Celebrating Christian holidays in Canadian Public Schools
We are Canadiasn. But we have one more identity that is respected and celebrated across Canada. And that is we are also a diverse nation. Canadians are white, black, brown and pale. Also, Canadians are Christian, Jews, Muslims, Natives, Hindus, atheists and people of other faiths. As far as we celebrate all the other Canadian holidays with each other and commemorate holidaying, non-Christians are also concerned to the level of mortification that their children are learning more about Halloween than Hanuka, more about Christmas that Eid and Diwali. This is because each and every christian event is celebrated in our public schools and that tend to take away the religious faith and beliefs of our children. Should the public schools be allowed to do that to our children?
Canadian School System
In Canada, we have two type of schools systems supported by the government. One is Catholic and the other is Public. There are other private schools too but in a very small number. Most of the Canadian children are enrolled in Public schools and only Christian Catholic children are allowed to attend the Catholic schools.
So my question is, if Canadian school system does give the leverage to Christians by way of Catholic schooling system, they why is there a need felt to get children, who attend public schools, accustomed to christian holidays going to public schools? Is there a specific reason or agenda? I hope not because then it would give rise to a controversy. But we should question what's going on and why is this going on?
What does the policy say?
The Board of Trustees’ Executive Limitations Policy EL-6: Instructional Programming says:
- The Chief Superintendent shall not fail to ensure that the district’s instructional program achieves the Board’s Ends policies for individual student learning.
Accordingly, the Chief Superintendent shall not fail to:
- Assure that no program emphasizes a particular religion, notwithstanding the School Act definition of alternative programs.
- The Calgary Board of Education accepts children of all faiths and creeds, and it must show understanding and respect for differences arising from differences in faith, while encouraging inquiry and discussion in the continuing search for truth, which is the hallmark of a growing, rational being.
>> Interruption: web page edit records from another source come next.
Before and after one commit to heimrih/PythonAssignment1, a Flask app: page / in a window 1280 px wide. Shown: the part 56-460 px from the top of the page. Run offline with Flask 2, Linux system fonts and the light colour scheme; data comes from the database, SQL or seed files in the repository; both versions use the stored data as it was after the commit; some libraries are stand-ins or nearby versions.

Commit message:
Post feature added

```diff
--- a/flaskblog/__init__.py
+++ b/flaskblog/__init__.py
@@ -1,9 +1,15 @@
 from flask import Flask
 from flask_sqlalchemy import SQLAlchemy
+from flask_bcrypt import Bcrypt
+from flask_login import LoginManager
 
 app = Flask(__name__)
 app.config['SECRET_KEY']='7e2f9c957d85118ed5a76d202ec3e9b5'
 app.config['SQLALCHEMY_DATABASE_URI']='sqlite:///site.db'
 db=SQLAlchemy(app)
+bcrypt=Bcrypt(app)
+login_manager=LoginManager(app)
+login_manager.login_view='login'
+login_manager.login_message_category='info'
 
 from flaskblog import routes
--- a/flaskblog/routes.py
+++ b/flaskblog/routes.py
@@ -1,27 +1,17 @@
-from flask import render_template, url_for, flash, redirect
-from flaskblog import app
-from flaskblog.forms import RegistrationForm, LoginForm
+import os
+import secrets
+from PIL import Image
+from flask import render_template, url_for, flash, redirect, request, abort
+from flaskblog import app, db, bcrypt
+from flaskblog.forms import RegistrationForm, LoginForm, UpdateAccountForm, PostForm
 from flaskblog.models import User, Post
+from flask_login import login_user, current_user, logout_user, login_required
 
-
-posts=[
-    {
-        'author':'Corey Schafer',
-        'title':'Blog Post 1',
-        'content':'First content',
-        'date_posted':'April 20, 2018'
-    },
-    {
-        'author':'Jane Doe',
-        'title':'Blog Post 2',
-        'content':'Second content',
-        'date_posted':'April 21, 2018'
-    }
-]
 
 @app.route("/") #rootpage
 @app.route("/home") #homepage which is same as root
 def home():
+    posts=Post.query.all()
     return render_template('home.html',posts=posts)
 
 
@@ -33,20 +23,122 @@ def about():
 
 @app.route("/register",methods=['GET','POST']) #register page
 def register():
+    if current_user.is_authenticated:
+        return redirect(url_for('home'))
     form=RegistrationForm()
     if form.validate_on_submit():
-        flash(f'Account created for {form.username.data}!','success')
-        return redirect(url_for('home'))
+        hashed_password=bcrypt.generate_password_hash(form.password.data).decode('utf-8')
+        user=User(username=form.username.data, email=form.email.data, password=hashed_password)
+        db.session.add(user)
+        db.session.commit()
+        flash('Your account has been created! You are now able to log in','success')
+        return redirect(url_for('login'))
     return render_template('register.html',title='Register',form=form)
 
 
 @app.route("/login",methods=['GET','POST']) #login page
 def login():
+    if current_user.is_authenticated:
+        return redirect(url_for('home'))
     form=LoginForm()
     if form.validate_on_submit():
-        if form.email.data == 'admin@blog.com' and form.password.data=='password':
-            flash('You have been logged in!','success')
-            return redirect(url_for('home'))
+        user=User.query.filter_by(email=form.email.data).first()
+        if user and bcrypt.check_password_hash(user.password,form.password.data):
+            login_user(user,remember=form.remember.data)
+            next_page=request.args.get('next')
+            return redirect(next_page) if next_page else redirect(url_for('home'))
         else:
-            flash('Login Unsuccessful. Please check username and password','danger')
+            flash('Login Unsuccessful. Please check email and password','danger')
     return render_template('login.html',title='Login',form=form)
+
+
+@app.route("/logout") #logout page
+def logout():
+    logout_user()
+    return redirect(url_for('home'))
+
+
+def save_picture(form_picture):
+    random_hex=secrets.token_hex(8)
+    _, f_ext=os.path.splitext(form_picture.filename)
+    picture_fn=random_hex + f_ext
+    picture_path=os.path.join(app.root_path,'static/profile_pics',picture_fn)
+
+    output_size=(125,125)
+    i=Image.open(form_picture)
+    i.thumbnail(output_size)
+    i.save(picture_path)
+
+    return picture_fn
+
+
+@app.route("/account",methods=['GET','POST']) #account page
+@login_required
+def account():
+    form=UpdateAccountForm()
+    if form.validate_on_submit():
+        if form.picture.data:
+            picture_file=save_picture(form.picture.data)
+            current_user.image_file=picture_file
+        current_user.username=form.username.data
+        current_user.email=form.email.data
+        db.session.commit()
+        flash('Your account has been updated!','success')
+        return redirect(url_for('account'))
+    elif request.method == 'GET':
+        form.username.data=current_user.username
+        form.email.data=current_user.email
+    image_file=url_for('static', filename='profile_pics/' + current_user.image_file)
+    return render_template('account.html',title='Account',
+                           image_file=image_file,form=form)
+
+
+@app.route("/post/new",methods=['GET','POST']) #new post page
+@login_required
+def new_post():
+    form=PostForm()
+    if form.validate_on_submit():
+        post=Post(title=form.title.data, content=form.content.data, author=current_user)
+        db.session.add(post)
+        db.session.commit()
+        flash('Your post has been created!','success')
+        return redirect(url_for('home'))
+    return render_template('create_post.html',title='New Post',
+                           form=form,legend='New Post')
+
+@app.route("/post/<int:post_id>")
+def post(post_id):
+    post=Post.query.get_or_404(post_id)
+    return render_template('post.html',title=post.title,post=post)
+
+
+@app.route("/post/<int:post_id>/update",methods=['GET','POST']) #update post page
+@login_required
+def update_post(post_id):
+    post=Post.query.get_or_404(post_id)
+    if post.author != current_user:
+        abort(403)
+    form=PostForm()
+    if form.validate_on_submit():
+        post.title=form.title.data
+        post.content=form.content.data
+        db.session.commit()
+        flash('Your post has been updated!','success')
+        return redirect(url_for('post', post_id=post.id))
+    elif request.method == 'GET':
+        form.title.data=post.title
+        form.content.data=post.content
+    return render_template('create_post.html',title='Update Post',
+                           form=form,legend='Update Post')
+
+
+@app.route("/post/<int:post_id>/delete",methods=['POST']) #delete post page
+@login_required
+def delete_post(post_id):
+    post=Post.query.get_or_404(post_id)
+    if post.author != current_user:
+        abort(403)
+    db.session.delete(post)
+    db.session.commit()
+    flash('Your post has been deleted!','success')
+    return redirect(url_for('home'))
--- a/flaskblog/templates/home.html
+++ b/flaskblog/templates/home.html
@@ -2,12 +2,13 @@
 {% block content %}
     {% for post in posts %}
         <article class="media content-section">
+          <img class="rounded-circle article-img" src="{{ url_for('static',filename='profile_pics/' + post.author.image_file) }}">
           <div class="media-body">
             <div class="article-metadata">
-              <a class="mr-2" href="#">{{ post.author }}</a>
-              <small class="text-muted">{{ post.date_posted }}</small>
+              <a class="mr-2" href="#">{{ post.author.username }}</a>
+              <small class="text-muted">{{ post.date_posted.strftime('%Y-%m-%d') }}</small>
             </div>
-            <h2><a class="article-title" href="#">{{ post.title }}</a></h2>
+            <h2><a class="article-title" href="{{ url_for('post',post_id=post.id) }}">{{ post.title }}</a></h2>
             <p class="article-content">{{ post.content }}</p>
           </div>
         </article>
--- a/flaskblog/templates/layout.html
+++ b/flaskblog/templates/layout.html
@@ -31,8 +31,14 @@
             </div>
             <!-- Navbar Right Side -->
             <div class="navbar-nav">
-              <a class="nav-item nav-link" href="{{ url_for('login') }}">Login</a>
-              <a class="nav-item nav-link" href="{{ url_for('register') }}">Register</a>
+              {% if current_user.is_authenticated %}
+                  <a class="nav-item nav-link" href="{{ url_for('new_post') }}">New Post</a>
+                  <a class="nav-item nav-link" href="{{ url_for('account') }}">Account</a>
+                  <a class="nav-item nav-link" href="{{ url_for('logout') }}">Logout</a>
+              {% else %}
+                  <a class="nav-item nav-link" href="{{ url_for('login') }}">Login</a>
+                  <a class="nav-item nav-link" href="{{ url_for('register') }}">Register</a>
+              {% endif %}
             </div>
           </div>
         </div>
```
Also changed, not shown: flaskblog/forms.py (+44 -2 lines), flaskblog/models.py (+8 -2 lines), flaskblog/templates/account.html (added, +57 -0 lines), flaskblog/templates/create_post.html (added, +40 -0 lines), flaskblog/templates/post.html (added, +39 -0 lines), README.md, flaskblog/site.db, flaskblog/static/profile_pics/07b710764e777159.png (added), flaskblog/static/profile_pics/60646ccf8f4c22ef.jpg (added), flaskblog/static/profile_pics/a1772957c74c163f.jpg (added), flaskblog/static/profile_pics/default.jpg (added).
The Calgary Board of Education endorses teaching students about religion not the teaching of religion (Source: http://cbe.ab.ca/policies/policies/ar3067.pdf)
Should Christian holidays be celebrated at Public schools in Canada?
How public schools are not following policy?
By not talking about other religious holidays and celebration, the Public Schools are violating the essence of diversity and their ``on-paper`` policy. I have an eight year old. She knows about all the holidays and she is burdened and pressured in her school to follow the footsteps of her peers as the whole school is celebrating the occasion. Not only this, but we are also burdened by the cost of celebrating the events and occasions. I don't have a problem with Remembrance Day, or Canada Day or Family Day. But, I do have a problem with Christmas choir (my daughter was made to take part in it last year) and Halloween costumes and Easter Eggs.Not that I am against them, certainly no. But I am against the idea that every child enrolled in school has to take part in it. I once objected but was silenced in the name of diversity. If this is diversity, then why don't celebrate Diwali (Hindu occasion) or Eid (Muslim occasion) or Chinese New Year.
My child does not know about her faith related events, but she knows about Good Friday and why it is celebrated. Are we following the policy here or to begin with diversity?
Is there a solution?
I sent my kid back home last year. My main motivation was for her to attend some of her festivities of her faith and understand their importance. When she came back and started going to school, she talked about her trip and festivities she attended to her classmates. She was then tagged as weird and different. In words of one of her classmates, ``You have a different God``.
Seriously, this is how she was perceived. And this making a laugh out of diversity.
So, my answer is a big No. There is no solution, until and unless Public schools themselves tries to adhere to their policy. I understand that most of the teaching staff at Public schools are of Christian faith. But that should not be the cause of this trend, not now and not ever.